What you will do |
If the records below hold pictures, omit them, and print exactly the lines from the first line through the line containing "<h2>Value Addition</h2>", inclusive.

Records for the task |
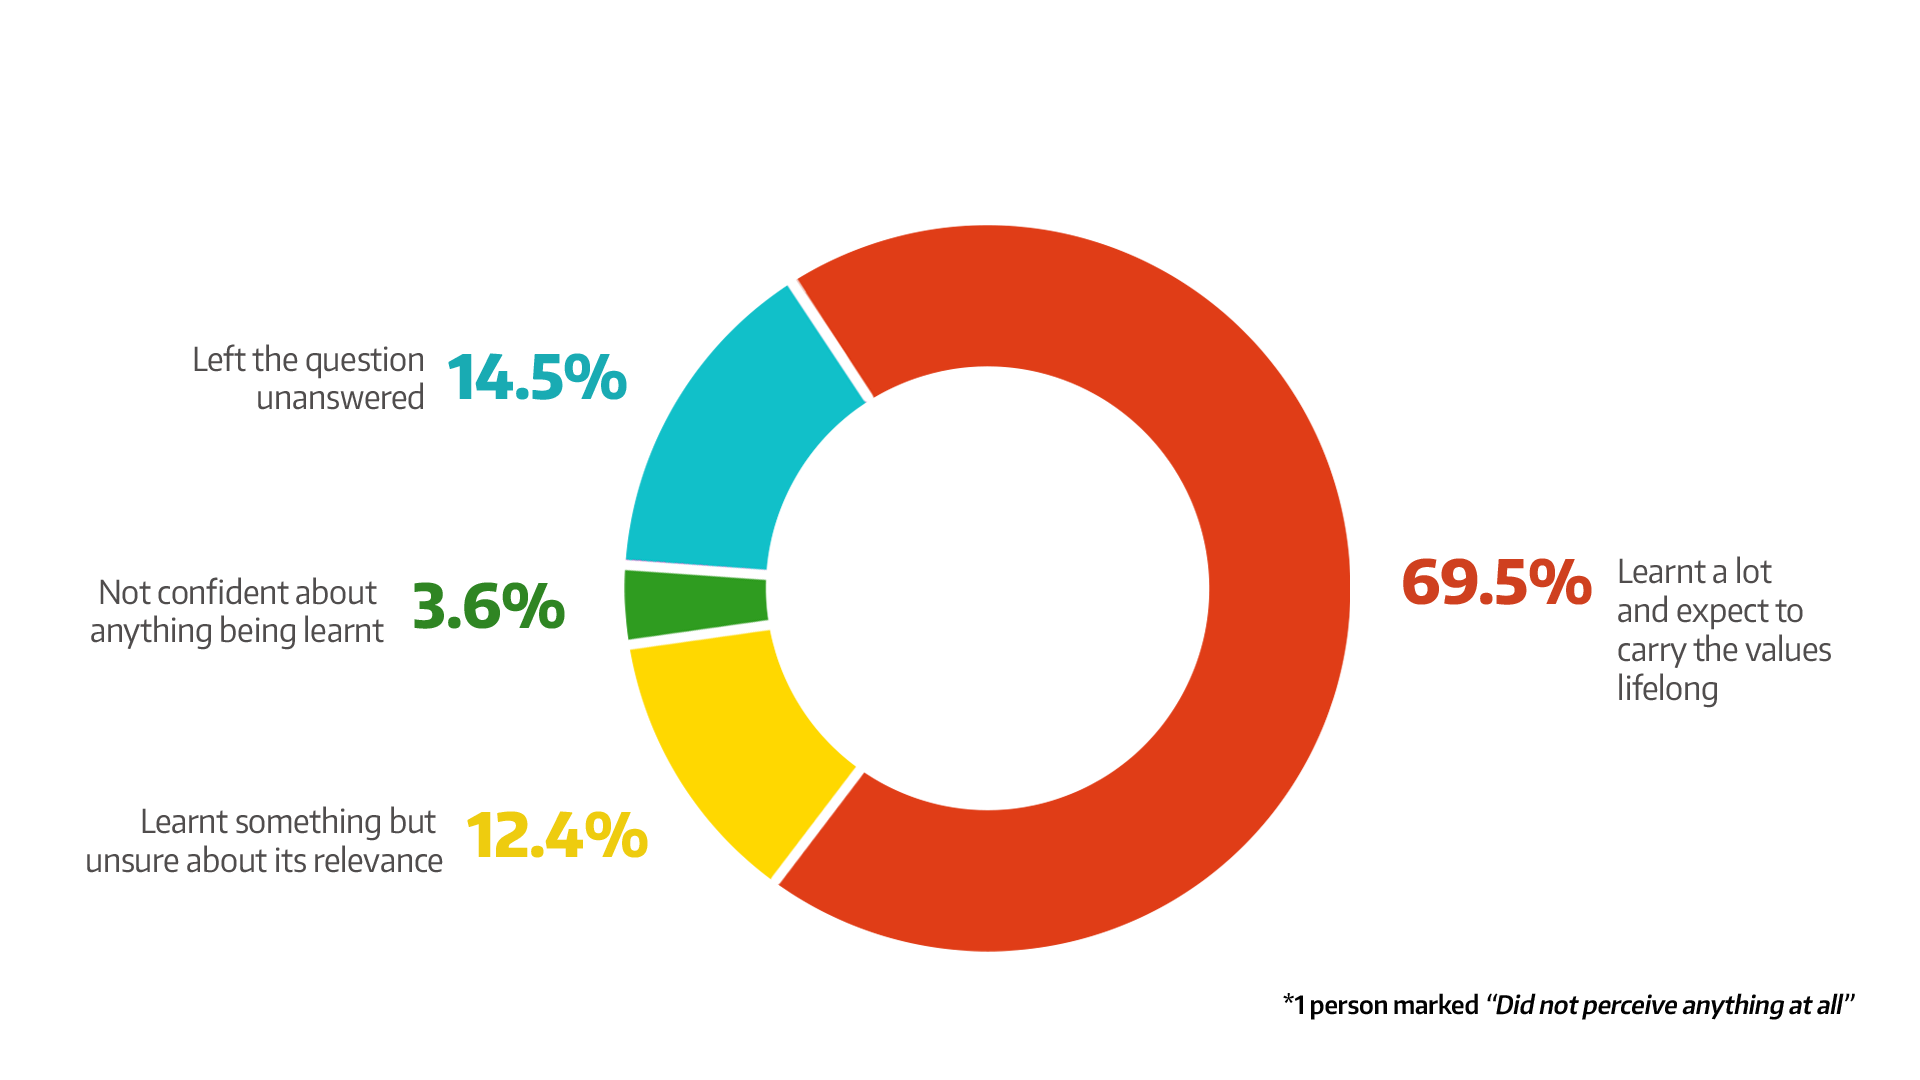
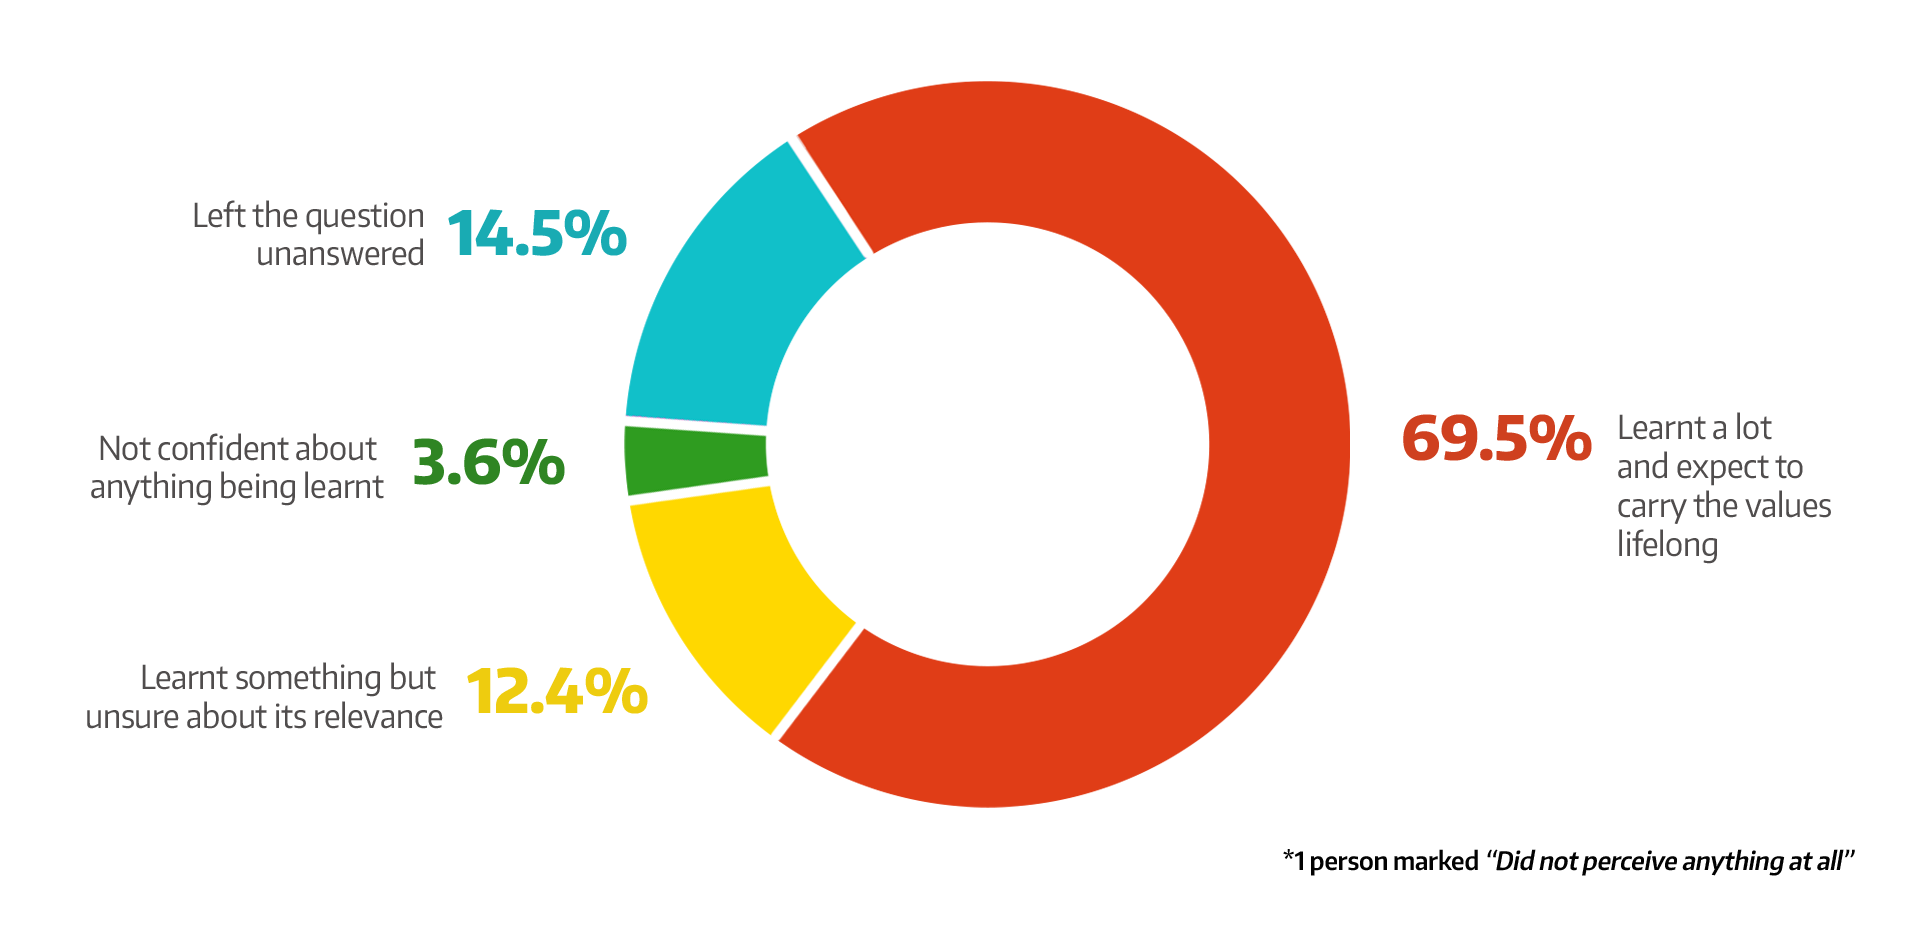
made changes given by akash

Changed region(s): [[0.0312, 0.062, 0.9688, 0.8985], [0.6562, 0.8985, 0.9688, 0.9605]]

diff --git a/extracurriculars.html b/extracurriculars.html
@@ -172,7 +172,7 @@
                                     <div class="col-lg-12">
                                         <h2>Value Addition</h2>
                                         <p class="question">How much value addition do you think your stay at IIT provided you?</p>
-                                        <img src="images/inforgaphics/How much value addition do you think your stay at IIT provided you.png" align="middle" style="width:100%; margin-top: -8%;">
+                                        <img src="images/inforgaphics/How much value addition do you think your stay at IIT provided you.png" align="middle" style="width:100%;">
 
                                         <p>
                                           <br>
@@ -187,7 +187,7 @@
                                     <div class="col-lg-12">
                                         <h2>Influence of POR</h2>
                                         <p class="question">Taking up a position of responsibility has greatly benefited your personality and/or helped you secure a lucrative job offer/admission.</p>
-                                        <img src="images/inforgaphics/por opinion.png" align="middle" style="width:80%; padding-left:10%;">
+                                        <img src="images/inforgaphics/por opinion.png" align="middle" style="width:90%; padding-left:5%;">
 
                                         <p>
                                           <br>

Written solution |
made changes given by akash

Changed region(s): [[0.0312, 0.062, 0.9688, 0.8985], [0.6562, 0.8985, 0.9688, 0.9605]]

diff --git a/extracurriculars.html b/extracurriculars.html
@@ -172,7 +172,7 @@
                                     <div class="col-lg-12">
                                         <h2>Value Addition</h2>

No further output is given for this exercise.